Heavy-duty vehicles also burn massive amounts of oil. Currently, trucks and buses burn 42% of the diesel consumed by EU road transport.
Sofie Defour, clean trucks director at T&E, said: “Transport is Europe’s biggest climate problem and trucks play an outsized role that is still growing. Polluting trucks will undo all the emissions savings from electrifying cars in the 2020s unless the EU changes the trajectory.”
Ending the sale of new combustion engine freight trucks  in 2030 is the safest bet for the climate, but the reductions required might be too steep to implement without disruption. 2035 is the latest feasible date to reach 100% zero emission vehicle sales if we are to put road freight on track to reach zero emissions by mid-century, according to the emissions modelling by T&E. The 2035 scenario would leave only a small number of diesel vehicles – older than average retirement age – still on the road in 2050. Trucks in Europe currently have a lifespan of 18 years, on average.
Setting a 2040 deadline would be too late, resulting in trucks emitting 644 million tonnes of CO2 more by 2050 than under the 2035 scenario. That’s 4% of the EU’s total remaining carbon budget – equivalent to the current annual road transport emissions of Germany, France, UK, Italy, Spain and Poland combined. Delaying the end date for combustion engines to 2040 would also force lawmakers to take drastic and costly measures to remove the 20% of the truck fleet that would still run on diesel in 2050 in this scenario.
Strong EU CO2 targets for truckmakers in 2030, leading up to a zero-emissions goal in 2035, would hold manufacturers to their electrification commitments, the study also finds. T&E’s 2035 ‘end date’ scenario would lead to 659,000 zero-emissions trucks on Europe’s roads in 2030 – roughly in line with truckmakers’ announcements. The consumption of diesel by European trucks and buses would be reduced by 9% by the end of the decade.

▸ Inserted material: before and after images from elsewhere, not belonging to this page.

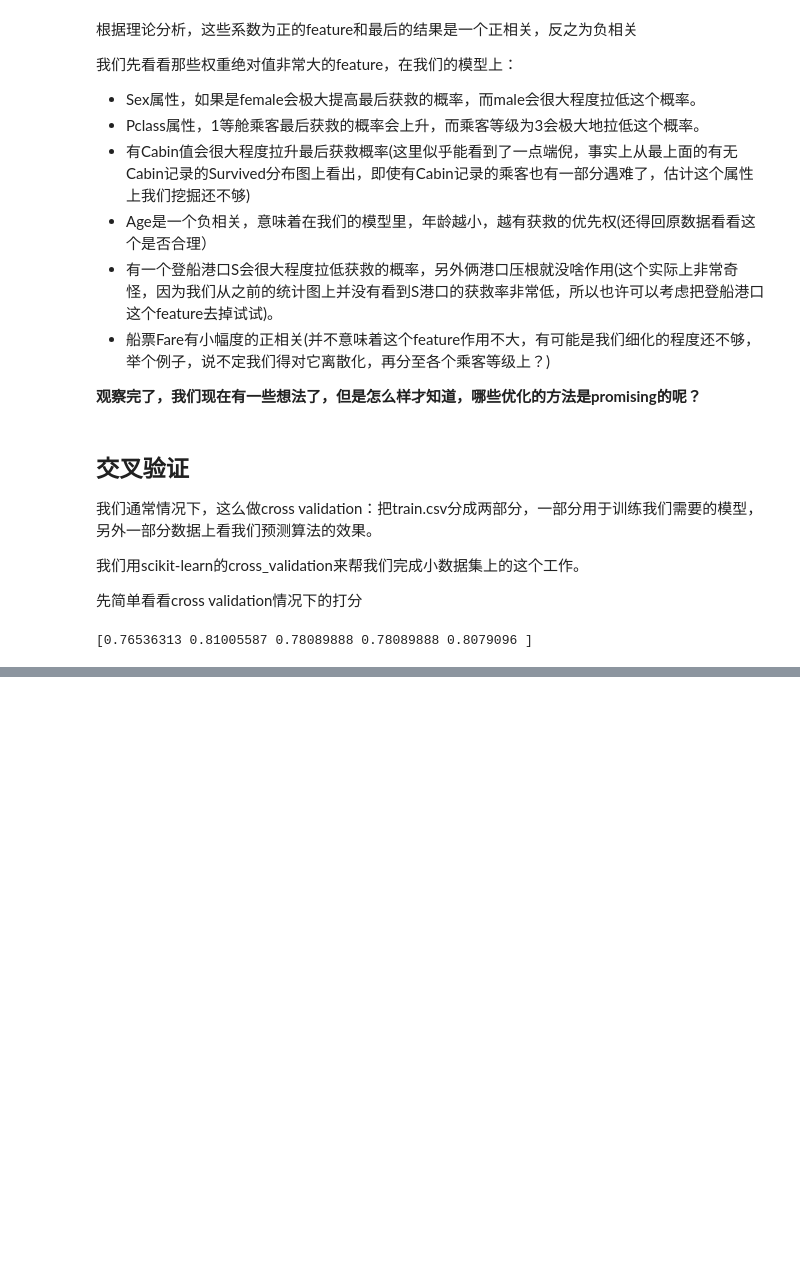
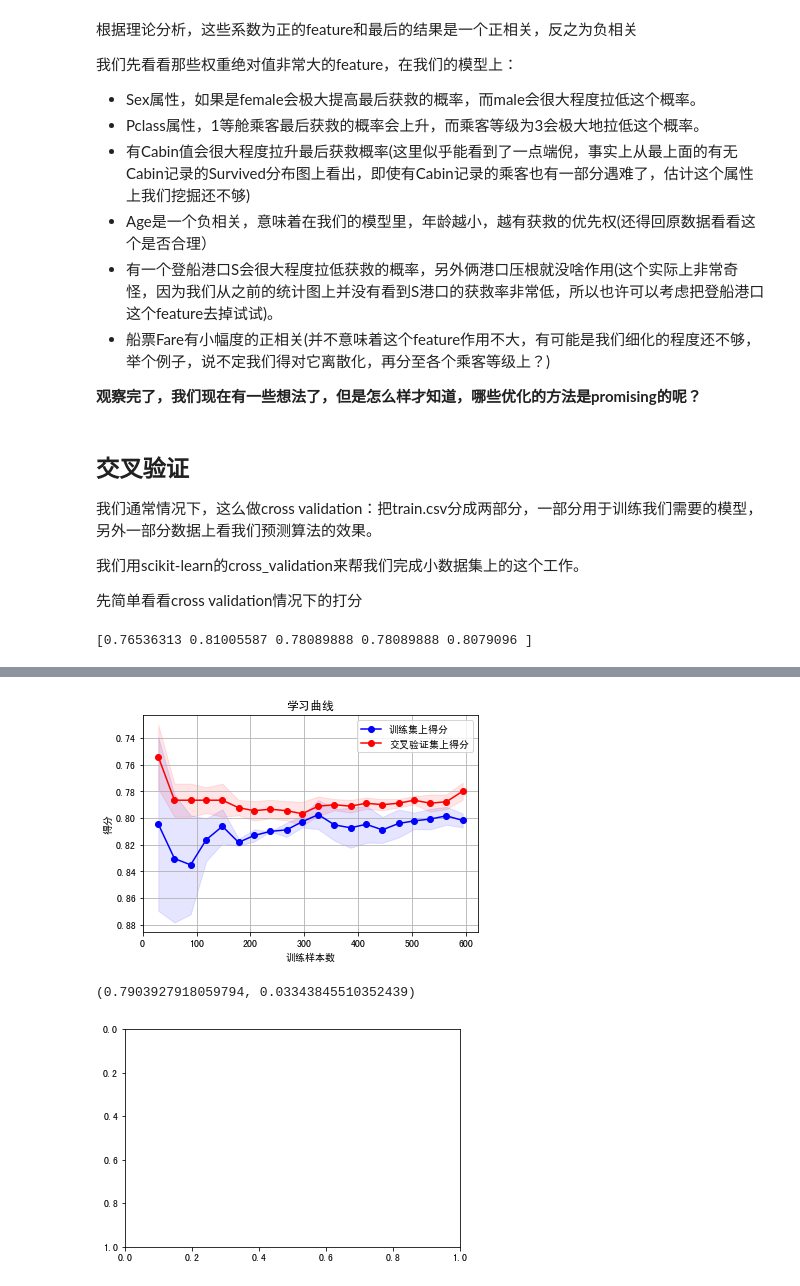
Before and after one commit to FantasyJXF/Kaggle, a Jupyter notebook: Titanic/Titanic_prediction.ipynb, the cells around one changed output, grey strips where cells are left out. Drawn from its saved outputs; the diff is of its cells as text; code cells hidden in the pictures; blank space fills up the shorter version.

```diff
--- a/Titanic/Titanic_prediction.ipynb
+++ b/Titanic/Titanic_prediction.ipynb
@@ -550,0 +650,58 @@ print(cross_validation.cross_val_score(clf, X, y, cv=5))
+# %%
+from sklearn.learning_curve import learning_curve
+
+# 用sklearn的learning_curve得到training_score和cv_score，使用matplotlib画出learning curve
+def plot_learning_curve(estimator, title, X, y, ylim=None, cv=None, n_jobs=1,
+                        train_sizes=np.linspace(.05, 1., 20), verbose=0, plot=True):
+    """
+    画出data在某模型上的learning curve.
+    参数解释
+    ----------
+    estimator : 你用的分类器。
+    title : 表格的标题。
+    X : 输入的feature，numpy类型
+    y : 输入的target vector
+    ylim : tuple格式的(ymin, ymax), 设定图像中纵坐标的最低点和最高点
+    cv : 做cross-validation的时候，数据分成的份数，其中一份作为cv集，其余n-1份作为training(默认为3份)
+    n_jobs : 并行的的任务数(默认1)
+    """
+    train_sizes, train_scores, test_scores = learning_curve(
+        estimator, X, y, cv=cv, n_jobs=n_jobs, train_sizes=train_sizes, verbose=verbose)
+
+    train_scores_mean = np.mean(train_scores, axis=1)
+    train_scores_std = np.std(train_scores, axis=1)
+    test_scores_mean = np.mean(test_scores, axis=1)
+    test_scores_std = np.std(test_scores, axis=1)
+
+    if plot:
+        plt.figure()
+        plt.title(title)
+        if ylim is not None:
+            plt.ylim(*ylim)
+        plt.xlabel(u"训练样本数")
+        plt.ylabel(u"得分")
+        plt.gca().invert_yaxis()
+        plt.grid()
+
+        plt.fill_between(train_sizes, train_scores_mean - train_scores_std, train_scores_mean + train_scores_std,
+                         alpha=0.1, color="b")
+        plt.fill_between(train_sizes, test_scores_mean - test_scores_std, test_scores_mean + test_scores_std,
+                         alpha=0.1, color="r")
+        plt.plot(train_sizes, train_scores_mean, 'o-', color="b", label=u"训练集上得分")
+        plt.plot(train_sizes, test_scores_mean, 'o-', color="r", label=u"交叉验证集上得分")
+
+        plt.legend(loc="best")
+
+        plt.draw()
+        plt.show()
+        plt.gca().invert_yaxis()
+
+    midpoint = ((train_scores_mean[-1] + train_scores_std[-1]) + (test_scores_mean[-1] - test_scores_std[-1])) / 2
+    diff = (train_scores_mean[-1] + train_scores_std[-1]) - (test_scores_mean[-1] - test_scores_std[-1])
+    return midpoint, diff
+
+plot_learning_curve(clf, u"学习曲线", X, y)
+# %% [output]
+[figure, added]
+(0.7903927918059794, 0.03343845510352439)
+[figure, added]
```
Also changed, not shown: parts of 13 cells of this notebook, 1 other file.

Sofie Defour said: “The review of the car and van standards has paved the way for trucks. Setting a 100% CO2 reduction target for 2035 will help Europe get the last diesel vehicles off its roads in time to help avoid climate catastrophe. Any later would mean a huge number of polluting trucks still being driven around in 2050.”
The current 2025 and 2030 standards for truck makers are too weak and would fail to reduce the CO2 emissions of heavy-duty vehicles, the analysis also finds. Under the current targets, heavy-duty vehicles would emit 32% more in 2030 than they did in 1990. There would be only 161,000 zero emission trucks on European roads (including the UK) in 2030, 74% less than what truckmakers are predicting.
T&E calls on the European Commission to propose the following targets when it revises the CO2 standards for heavy-duty vehicles in November:
- Set a 100% CO2 reduction target for medium and heavy trucks in 2035;
- Set a 100% zero emission sales target in 2027 for urban buses, in 2035 for small trucks and coaches, and in 2040 for vocational trucks;
- Raise the ambition of the 2030 CO2 reduction target to -65% for medium and heavy trucks;
- Introduce interim targets in 2027 to accelerate the transition;
- Introduce energy efficiency standards for trailers.
Note to editors:
 In all scenarios modelled, ‘vocational’ trucks – vehicles which are not used for goods delivery, eg construction trucks – reach 100% zero emission sales in 2040 as in some cases these may be harder to electrify.
All scenarios include the emissions reductions that will be achieved under the current 2025 and 2030 targets as a minimum and go beyond those, including the 2040 scenario.